» TASK TO COMPLETE
Below you will find a set of lines. Repeat them all exactly.

##############################

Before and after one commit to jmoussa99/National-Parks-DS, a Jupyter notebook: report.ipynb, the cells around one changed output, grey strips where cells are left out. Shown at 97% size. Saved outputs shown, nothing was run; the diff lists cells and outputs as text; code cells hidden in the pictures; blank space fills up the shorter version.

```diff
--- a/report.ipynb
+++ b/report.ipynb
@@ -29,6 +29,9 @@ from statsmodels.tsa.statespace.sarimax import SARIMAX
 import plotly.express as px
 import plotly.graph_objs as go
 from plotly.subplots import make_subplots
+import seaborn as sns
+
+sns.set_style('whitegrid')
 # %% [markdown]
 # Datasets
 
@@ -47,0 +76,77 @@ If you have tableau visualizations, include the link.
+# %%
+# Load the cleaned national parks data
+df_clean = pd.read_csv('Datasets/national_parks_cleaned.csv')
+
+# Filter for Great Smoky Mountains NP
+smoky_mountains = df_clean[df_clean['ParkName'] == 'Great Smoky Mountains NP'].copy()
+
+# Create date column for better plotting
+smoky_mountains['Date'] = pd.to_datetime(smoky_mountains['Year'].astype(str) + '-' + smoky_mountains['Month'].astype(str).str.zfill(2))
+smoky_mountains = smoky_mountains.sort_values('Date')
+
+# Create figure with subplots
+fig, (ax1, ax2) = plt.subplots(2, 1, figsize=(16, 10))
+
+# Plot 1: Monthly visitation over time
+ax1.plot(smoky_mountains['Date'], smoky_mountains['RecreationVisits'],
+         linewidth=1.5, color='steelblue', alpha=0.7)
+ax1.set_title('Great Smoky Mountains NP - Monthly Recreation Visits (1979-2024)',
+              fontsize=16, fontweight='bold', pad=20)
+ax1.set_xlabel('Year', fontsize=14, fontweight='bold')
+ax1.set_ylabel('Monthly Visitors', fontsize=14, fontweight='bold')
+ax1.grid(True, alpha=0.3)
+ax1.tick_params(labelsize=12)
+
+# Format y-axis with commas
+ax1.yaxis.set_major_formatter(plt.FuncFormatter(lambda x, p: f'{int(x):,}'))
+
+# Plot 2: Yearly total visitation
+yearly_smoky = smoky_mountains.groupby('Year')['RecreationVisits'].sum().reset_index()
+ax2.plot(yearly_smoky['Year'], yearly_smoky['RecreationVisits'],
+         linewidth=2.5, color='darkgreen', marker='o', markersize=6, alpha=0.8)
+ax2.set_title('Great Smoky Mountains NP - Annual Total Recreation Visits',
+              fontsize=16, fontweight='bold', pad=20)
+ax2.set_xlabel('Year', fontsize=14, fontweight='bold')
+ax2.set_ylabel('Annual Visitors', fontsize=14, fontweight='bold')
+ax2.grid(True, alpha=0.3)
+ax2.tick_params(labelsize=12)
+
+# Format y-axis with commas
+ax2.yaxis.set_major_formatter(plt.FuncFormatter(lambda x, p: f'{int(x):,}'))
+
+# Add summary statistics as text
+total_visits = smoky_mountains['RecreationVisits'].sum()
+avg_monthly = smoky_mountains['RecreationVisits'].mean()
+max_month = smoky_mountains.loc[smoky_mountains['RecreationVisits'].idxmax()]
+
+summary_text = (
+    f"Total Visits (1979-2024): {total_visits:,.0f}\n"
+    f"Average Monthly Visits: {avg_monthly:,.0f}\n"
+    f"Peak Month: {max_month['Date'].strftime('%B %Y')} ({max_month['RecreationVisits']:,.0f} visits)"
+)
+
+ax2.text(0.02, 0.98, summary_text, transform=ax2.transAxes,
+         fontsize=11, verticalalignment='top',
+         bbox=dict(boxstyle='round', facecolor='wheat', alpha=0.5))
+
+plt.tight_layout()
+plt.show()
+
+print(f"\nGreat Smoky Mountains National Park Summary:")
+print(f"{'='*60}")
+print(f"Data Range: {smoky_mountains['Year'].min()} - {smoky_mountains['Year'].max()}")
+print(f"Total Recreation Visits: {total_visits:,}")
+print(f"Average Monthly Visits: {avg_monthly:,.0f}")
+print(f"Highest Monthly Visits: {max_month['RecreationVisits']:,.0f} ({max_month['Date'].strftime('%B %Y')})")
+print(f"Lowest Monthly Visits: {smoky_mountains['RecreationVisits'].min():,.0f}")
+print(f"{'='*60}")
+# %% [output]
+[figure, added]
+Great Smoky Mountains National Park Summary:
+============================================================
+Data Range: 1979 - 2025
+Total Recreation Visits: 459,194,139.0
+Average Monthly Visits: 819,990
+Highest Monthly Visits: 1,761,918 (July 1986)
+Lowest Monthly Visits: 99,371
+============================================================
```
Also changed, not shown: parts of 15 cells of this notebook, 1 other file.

##############################

» WRITTEN REPLY
Before and after one commit to jmoussa99/National-Parks-DS, a Jupyter notebook: report.ipynb, the cells around one changed output, grey strips where cells are left out. Shown at 97% size. Saved outputs shown, nothing was run; the diff lists cells and outputs as text; code cells hidden in the pictures; blank space fills up the shorter version.

```diff
--- a/report.ipynb
+++ b/report.ipynb
@@ -29,6 +29,9 @@ from statsmodels.tsa.statespace.sarimax import SARIMAX
 import plotly.express as px
 import plotly.graph_objs as go
 from plotly.subplots import make_subplots
+import seaborn as sns
+
+sns.set_style('whitegrid')
 # %% [markdown]
 # Datasets
 
@@ -47,0 +76,77 @@ If you have tableau visualizations, include the link.
+# %%
+# Load the cleaned national parks data
+df_clean = pd.read_csv('Datasets/national_parks_cleaned.csv')
+
+# Filter for Great Smoky Mountains NP
+smoky_mountains = df_clean[df_clean['ParkName'] == 'Great Smoky Mountains NP'].copy()
+
+# Create date column for better plotting
+smoky_mountains['Date'] = pd.to_datetime(smoky_mountains['Year'].astype(str) + '-' + smoky_mountains['Month'].astype(str).str.zfill(2))
+smoky_mountains = smoky_mountains.sort_values('Date')
+
+# Create figure with subplots
+fig, (ax1, ax2) = plt.subplots(2, 1, figsize=(16, 10))
+
+# Plot 1: Monthly visitation over time
+ax1.plot(smoky_mountains['Date'], smoky_mountains['RecreationVisits'],
+         linewidth=1.5, color='steelblue', alpha=0.7)
+ax1.set_title('Great Smoky Mountains NP - Monthly Recreation Visits (1979-2024)',
+              fontsize=16, fontweight='bold', pad=20)
+ax1.set_xlabel('Year', fontsize=14, fontweight='bold')
+ax1.set_ylabel('Monthly Visitors', fontsize=14, fontweight='bold')
+ax1.grid(True, alpha=0.3)
+ax1.tick_params(labelsize=12)
+
+# Format y-axis with commas
+ax1.yaxis.set_major_formatter(plt.FuncFormatter(lambda x, p: f'{int(x):,}'))
+
+# Plot 2: Yearly total visitation
+yearly_smoky = smoky_mountains.groupby('Year')['RecreationVisits'].sum().reset_index()
+ax2.plot(yearly_smoky['Year'], yearly_smoky['RecreationVisits'],
+         linewidth=2.5, color='darkgreen', marker='o', markersize=6, alpha=0.8)
+ax2.set_title('Great Smoky Mountains NP - Annual Total Recreation Visits',
+              fontsize=16, fontweight='bold', pad=20)
+ax2.set_xlabel('Year', fontsize=14, fontweight='bold')
+ax2.set_ylabel('Annual Visitors', fontsize=14, fontweight='bold')
+ax2.grid(True, alpha=0.3)
+ax2.tick_params(labelsize=12)
+
+# Format y-axis with commas
+ax2.yaxis.set_major_formatter(plt.FuncFormatter(lambda x, p: f'{int(x):,}'))
+
+# Add summary statistics as text
+total_visits = smoky_mountains['RecreationVisits'].sum()
+avg_monthly = smoky_mountains['RecreationVisits'].mean()
+max_month = smoky_mountains.loc[smoky_mountains['RecreationVisits'].idxmax()]
+
+summary_text = (
+    f"Total Visits (1979-2024): {total_visits:,.0f}\n"
+    f"Average Monthly Visits: {avg_monthly:,.0f}\n"
+    f"Peak Month: {max_month['Date'].strftime('%B %Y')} ({max_month['RecreationVisits']:,.0f} visits)"
+)
+
+ax2.text(0.02, 0.98, summary_text, transform=ax2.transAxes,
+         fontsize=11, verticalalignment='top',
+         bbox=dict(boxstyle='round', facecolor='wheat', alpha=0.5))
+
+plt.tight_layout()
+plt.show()
+
+print(f"\nGreat Smoky Mountains National Park Summary:")
+print(f"{'='*60}")
+print(f"Data Range: {smoky_mountains['Year'].min()} - {smoky_mountains['Year'].max()}")
+print(f"Total Recreation Visits: {total_visits:,}")
+print(f"Average Monthly Visits: {avg_monthly:,.0f}")
+print(f"Highest Monthly Visits: {max_month['RecreationVisits']:,.0f} ({max_month['Date'].strftime('%B %Y')})")
+print(f"Lowest Monthly Visits: {smoky_mountains['RecreationVisits'].min():,.0f}")
+print(f"{'='*60}")
+# %% [output]
+[figure, added]
+Great Smoky Mountains National Park Summary:
+============================================================
+Data Range: 1979 - 2025
+Total Recreation Visits: 459,194,139.0
+Average Monthly Visits: 819,990
+Highest Monthly Visits: 1,761,918 (July 1986)
+Lowest Monthly Visits: 99,371
+============================================================
```
Also changed, not shown: parts of 15 cells of this notebook, 1 other file.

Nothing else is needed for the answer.